Let’s Talk Turkey
After cooking and eating the equivalent of many Thanksgiving meals from Rosh Hashanah through the holiday of Sukkot, the last thing I want to do is “Talk Turkey” or “Talk Any Type of Poultry.” Though in the spirit of the American idiom “Talk Turkey,” on this American holiday of Thanksgiving, we encourage you to serve up a great conversation that sheds light on your family history.

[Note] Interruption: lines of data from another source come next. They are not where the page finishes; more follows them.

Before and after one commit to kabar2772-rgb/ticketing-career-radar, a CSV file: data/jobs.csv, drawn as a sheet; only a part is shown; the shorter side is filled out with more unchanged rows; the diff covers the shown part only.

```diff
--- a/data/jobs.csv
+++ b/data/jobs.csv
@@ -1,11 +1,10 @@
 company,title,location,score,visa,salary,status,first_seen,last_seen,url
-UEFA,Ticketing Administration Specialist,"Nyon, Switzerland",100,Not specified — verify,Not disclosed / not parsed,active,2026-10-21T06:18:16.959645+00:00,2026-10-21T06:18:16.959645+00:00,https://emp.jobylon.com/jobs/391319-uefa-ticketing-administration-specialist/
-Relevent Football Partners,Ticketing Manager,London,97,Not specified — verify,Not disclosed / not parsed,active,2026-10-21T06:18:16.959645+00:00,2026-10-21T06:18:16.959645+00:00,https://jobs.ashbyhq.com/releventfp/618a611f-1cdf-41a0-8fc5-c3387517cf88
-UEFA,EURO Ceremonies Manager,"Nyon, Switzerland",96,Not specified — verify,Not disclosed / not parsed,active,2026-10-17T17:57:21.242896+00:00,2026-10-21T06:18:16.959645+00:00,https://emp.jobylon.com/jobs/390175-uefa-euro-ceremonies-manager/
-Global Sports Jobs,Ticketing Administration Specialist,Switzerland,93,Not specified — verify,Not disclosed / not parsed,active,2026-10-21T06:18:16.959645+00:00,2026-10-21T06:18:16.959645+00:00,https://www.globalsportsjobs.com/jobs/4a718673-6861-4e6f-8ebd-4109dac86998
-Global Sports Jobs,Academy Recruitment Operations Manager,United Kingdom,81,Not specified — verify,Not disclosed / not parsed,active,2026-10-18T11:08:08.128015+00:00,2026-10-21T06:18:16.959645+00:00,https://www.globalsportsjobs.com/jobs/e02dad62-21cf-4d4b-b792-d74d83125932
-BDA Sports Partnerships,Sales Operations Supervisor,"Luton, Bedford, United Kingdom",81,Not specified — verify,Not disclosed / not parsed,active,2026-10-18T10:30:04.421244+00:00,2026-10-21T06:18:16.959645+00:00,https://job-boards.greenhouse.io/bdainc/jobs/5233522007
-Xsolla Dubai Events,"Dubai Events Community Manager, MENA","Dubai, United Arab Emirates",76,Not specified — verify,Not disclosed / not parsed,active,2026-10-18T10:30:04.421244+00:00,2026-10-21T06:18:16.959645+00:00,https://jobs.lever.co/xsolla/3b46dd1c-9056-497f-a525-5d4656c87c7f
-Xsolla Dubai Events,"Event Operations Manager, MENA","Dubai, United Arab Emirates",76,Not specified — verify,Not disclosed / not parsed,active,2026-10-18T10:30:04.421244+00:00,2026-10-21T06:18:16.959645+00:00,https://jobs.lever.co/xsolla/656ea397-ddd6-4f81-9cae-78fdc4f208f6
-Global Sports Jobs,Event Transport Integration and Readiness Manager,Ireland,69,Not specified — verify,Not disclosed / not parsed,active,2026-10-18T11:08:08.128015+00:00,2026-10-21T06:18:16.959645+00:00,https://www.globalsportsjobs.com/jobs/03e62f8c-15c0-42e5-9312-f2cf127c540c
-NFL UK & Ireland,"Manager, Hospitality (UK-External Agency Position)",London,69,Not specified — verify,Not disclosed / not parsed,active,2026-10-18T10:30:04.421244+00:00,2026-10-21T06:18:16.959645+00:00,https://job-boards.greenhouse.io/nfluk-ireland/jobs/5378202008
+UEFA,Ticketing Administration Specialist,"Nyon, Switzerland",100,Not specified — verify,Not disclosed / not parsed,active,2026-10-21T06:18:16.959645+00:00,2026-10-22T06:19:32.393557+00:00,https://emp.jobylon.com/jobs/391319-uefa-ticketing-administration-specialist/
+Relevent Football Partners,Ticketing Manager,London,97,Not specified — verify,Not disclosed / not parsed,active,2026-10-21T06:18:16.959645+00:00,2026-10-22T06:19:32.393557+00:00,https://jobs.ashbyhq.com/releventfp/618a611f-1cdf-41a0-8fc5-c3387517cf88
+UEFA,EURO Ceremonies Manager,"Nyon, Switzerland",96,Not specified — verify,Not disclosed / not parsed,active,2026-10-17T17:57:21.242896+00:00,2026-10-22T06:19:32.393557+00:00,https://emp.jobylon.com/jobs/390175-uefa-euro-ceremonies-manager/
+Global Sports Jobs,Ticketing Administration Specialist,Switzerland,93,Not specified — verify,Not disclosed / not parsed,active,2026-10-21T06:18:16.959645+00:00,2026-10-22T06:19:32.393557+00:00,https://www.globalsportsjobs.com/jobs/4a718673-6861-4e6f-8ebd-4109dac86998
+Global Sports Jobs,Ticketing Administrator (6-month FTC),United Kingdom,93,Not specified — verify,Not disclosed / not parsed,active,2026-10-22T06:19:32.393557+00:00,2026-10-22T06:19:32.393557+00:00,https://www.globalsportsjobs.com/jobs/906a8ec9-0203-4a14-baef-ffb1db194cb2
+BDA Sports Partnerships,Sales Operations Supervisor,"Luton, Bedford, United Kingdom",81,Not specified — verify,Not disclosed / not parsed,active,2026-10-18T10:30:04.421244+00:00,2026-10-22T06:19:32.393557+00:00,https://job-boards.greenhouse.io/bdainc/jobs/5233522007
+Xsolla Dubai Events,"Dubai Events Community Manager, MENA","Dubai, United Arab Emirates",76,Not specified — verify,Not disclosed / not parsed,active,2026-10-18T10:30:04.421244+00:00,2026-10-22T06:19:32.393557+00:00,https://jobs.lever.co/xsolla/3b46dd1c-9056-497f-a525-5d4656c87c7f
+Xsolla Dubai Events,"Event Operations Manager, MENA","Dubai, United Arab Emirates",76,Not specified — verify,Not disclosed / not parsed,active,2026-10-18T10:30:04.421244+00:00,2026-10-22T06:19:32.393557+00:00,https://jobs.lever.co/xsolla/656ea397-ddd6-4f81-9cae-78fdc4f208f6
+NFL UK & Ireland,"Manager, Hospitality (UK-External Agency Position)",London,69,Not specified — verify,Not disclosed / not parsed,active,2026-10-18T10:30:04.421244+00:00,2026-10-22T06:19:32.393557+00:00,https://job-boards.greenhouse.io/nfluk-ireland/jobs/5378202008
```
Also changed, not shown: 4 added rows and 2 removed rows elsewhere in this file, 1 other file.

As we know, in the general population, 1 in 345 individuals carries a BRCA gene mutation. In the Ashkenazi Jewish population, 1 in 40 individuals carries a BRCA gene mutation. Loosen your belt, and just digest that for a moment. Jewish men and women of Ashkenazi descent are at 10x greater risk of carrying a BRCA gene mutation that increases the risk for hereditary breast cancer and ovarian cancer, and possibly skin, colon, pancreatic, and prostate cancers, too. Many adults are not aware of their own family medical history. Learning your family history can empower you to take action and share important health information with your loved ones.
Since 2004, Thanksgiving has been declared Family Health History Day by the Surgeon General. This national public campaign encourages all American families to learn more about their family health history. We encourage all families in our Jewish community to collect and share information about your family health history with one another. On a day that focuses on gratitude, we can be thankful that we live in a time where preventative healthcare is integrated into standard health practices.
So the next time you ask Grandma to pass the turkey, have her include a healthy side dish of family history.